- Material provided:
______

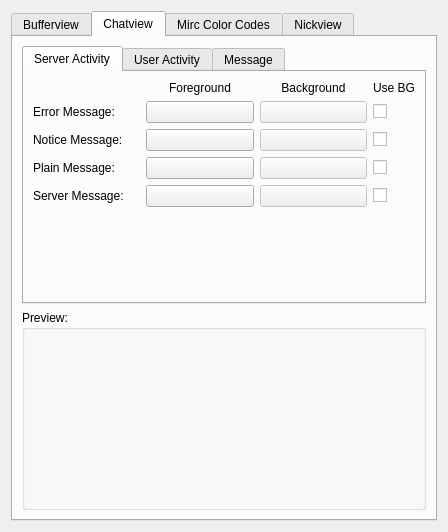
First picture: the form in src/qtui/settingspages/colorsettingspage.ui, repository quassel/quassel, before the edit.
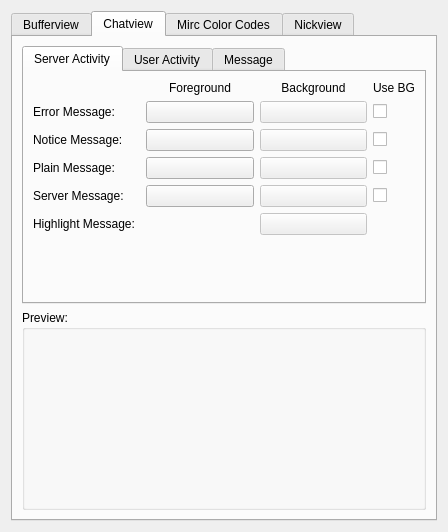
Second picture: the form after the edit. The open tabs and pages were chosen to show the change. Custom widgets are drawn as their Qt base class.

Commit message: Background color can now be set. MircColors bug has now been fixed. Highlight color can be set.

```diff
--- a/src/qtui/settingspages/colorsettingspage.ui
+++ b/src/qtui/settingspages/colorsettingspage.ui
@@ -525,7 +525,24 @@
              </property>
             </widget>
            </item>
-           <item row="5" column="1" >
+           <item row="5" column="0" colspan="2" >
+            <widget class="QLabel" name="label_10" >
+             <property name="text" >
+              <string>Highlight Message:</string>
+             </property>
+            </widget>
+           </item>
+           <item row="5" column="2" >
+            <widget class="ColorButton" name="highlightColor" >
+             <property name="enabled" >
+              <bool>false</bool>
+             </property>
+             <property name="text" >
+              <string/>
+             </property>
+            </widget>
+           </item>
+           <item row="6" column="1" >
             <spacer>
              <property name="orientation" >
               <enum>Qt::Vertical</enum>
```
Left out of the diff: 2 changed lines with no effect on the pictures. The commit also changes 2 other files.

______

- Work instruction: Output the data above without changes, apart from leaving out the pictures.

- Output of the task:
First picture: the form in src/qtui/settingspages/colorsettingspage.ui, repository quassel/quassel, before the edit.
Second picture: the form after the edit. The open tabs and pages were chosen to show the change. Custom widgets are drawn as their Qt base class.

Commit message: Background color can now be set. MircColors bug has now been fixed. Highlight color can be set.

```diff
--- a/src/qtui/settingspages/colorsettingspage.ui
+++ b/src/qtui/settingspages/colorsettingspage.ui
@@ -525,7 +525,24 @@
              </property>
             </widget>
            </item>
-           <item row="5" column="1" >
+           <item row="5" column="0" colspan="2" >
+            <widget class="QLabel" name="label_10" >
+             <property name="text" >
+              <string>Highlight Message:</string>
+             </property>
+            </widget>
+           </item>
+           <item row="5" column="2" >
+            <widget class="ColorButton" name="highlightColor" >
+             <property name="enabled" >
+              <bool>false</bool>
+             </property>
+             <property name="text" >
+              <string/>
+             </property>
+            </widget>
+           </item>
+           <item row="6" column="1" >
             <spacer>
              <property name="orientation" >
               <enum>Qt::Vertical</enum>
```
Left out of the diff: 2 changed lines with no effect on the pictures. The commit also changes 2 other files.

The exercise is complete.